We Are Not Wired That Way + Painful Regret + That Doesn't Last Long in Our House
Good Morning from Prince Edward Island,
Thank you for allowing me into your time and space for a bit this morning.
Is the kettle on?
It was a newsworthy week. I am loyal to my words by not bringing politics into the blog.
Here is what is happening with COVID on the Island this week.
Earlier this morning, I finished reading my first book of the year.
Non Fiction: Digital Minimalism by Cal Newport published in 2019.
Notables from the book:
“Digital Minimalism A philosophy of technology use in which you focus your online time on a small number of carefully selected and optimized activities that strongly support things you value, and then happily miss out on everything else.”
“Digital minimalists see new technologies as tools to be used to support things they deeply value—not as sources of value themselves. They don’t accept the idea that offering some small benefit is justification for allowing an attention-gobbling service into their lives, and are instead interested in applying new technology in highly selective and intentional ways that yield big wins. Just as important: they’re comfortable missing out on everything else.”
“We need solitude to thrive as human beings, and in recent years, without even realizing it, we’ve been systematically reducing this crucial ingredient from our lives. Simply put, humans are not wired to be constantly wired.”
“Solitude Deprivation: A state in which you spend close to zero time alone with your own thoughts and free from input from other minds.”
“All of humanity’s problems stem from man’s inability to sit quietly in a room alone,” Blaise Pascal famously wrote in the late seventeenth century.”
“Three crucial benefits provided by solitude: “new ideas; an understanding of the self; and closeness to others.”
“in many cases, these addictive properties of new technologies are not accidents, but instead carefully engineered design features.”
“It is never too late to give up our prejudices.”
“Conversation enriches the understanding, but solitude is the school of genius.” ~ Edward Gibbon
I read this book with a desire to understand more about the digital world. What it was doing to me, my children and the world around me. The book encourages me to think look at my online habits and remove the time-wasting ones.
The lesson I learned from this book: Use it instead of ‘IT’ using you.
In proportion as a person simplifies his life,
the laws of the universe will appear less complex,
and solitude will not be solitude. ~ Henry David Thoreau
The most 'important to me author' I discovered and read last year was James Clear. His newsletter is "Working to deliver the most wisdom per word of any newsletter on the web."
“Habits are safer than rules; you don’t have to watch them.
And you don’t have to keep them either.
They keep you.” ―Frank Hall Crane
You may find an excerpt from Chapter Three of his million-seller book, Atomic Habits and rewarding article to read. How To Start New Habits That Actually Stick.
I love this story as told by Kris Bowers and his grandfather Horace Bowers. Kris, a virtuoso jazz pianist and film composer. He and his grandfather share with us his family's lineage from Jim Crow Florida to Walt Disney Concert Hall.

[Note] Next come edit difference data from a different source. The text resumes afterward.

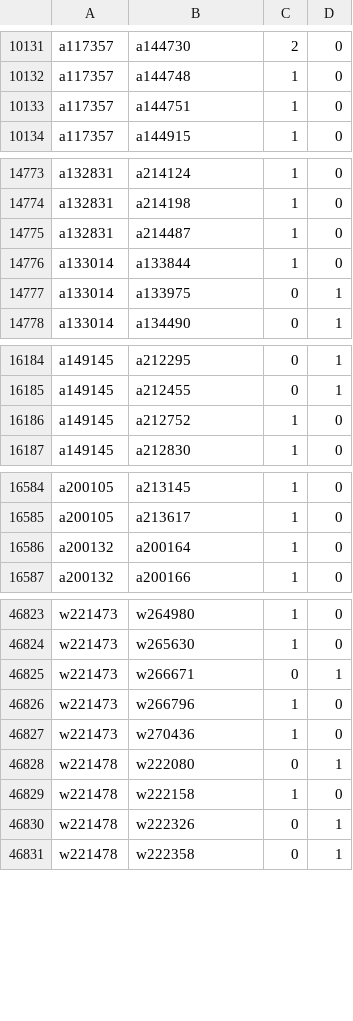
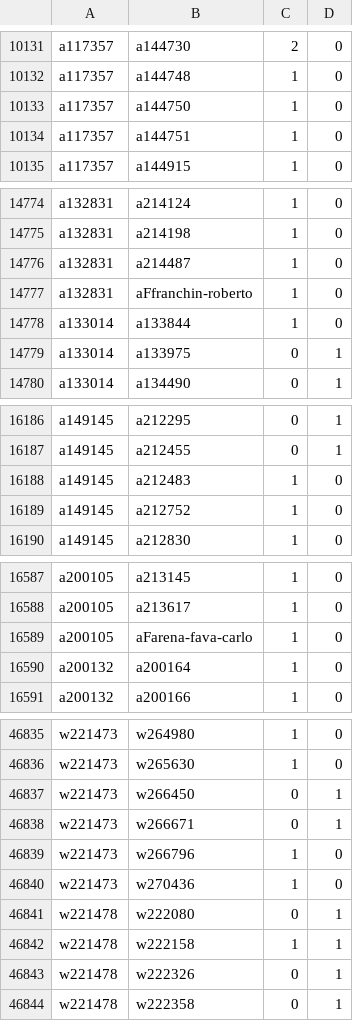
Before and after one commit to robertzechovsky639-ui/tenis, a TSV file: state/h2h/01.tsv, drawn as a sheet; only a part is shown, gaps mark what is left out; the diff covers the shown part only.

```diff
--- a/state/h2h/01.tsv
+++ b/state/h2h/01.tsv
@@ -10132,2 +10132,3 @@ a117357	a144730	2	0
 a117357	a144748	1	0
+a117357	a144750	1	0
 a117357	a144751	1	0
@@ -14775,2 +14776,3 @@ a132831	a214198	1	0
 a132831	a214487	1	0
+a132831	aFfranchin-roberto	1	0
 a133014	a133844	1	0
@@ -16185,2 +16187,3 @@ a149145	a212295	0	1
 a149145	a212455	0	1
+a149145	a212483	1	0
 a149145	a212752	1	0
@@ -16585,2 +16588,3 @@ a200105	a213145	1	0
 a200105	a213617	1	0
+a200105	aFarena-fava-carlo	1	0
 a200132	a200164	1	0
@@ -46824,2 +46836,3 @@ w221473	w264980	1	0
 w221473	w265630	1	0
+w221473	w266450	0	1
 w221473	w266671	0	1
@@ -46828,3 +46841,3 @@ w221473	w270436	1	0
 w221478	w222080	0	1
-w221478	w222158	1	0
+w221478	w222158	1	1
 w221478	w222326	0	1
```
Also changed, not shown: 12 added rows and 3 edited cells elsewhere in this file, state/h2h/00.tsv, state/h2h/07.tsv, 26 other files.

I hope you enjoy A Concerto is a Conversation as much as I did.
These times are anxious times. I think of our dear friends, brothers, sisters, cousins in and from the US. Tears flowed this morning while I listened to Bridge Over Troubled Waters. Two versions for you. Which one is your favourite?
#1 Art Garfunkel
#2 John Legend
With love from Prince Edward Island,
Take care of each other and have a weekend of peace.
Bruce & Mille
ps. Your Morning Smile
Our neighbours gave us a pumpkin pie as a holiday gift. As lovely as the gesture was, it was clear from the first bite that the pie tasted bad. It was so inedible that we had to throw it away.
Ever gracious and diplomatic, my wife sent the neighbours a note. It read: "Thank you very much for the pumpkin pie. Something like that doesn't last very long in our house."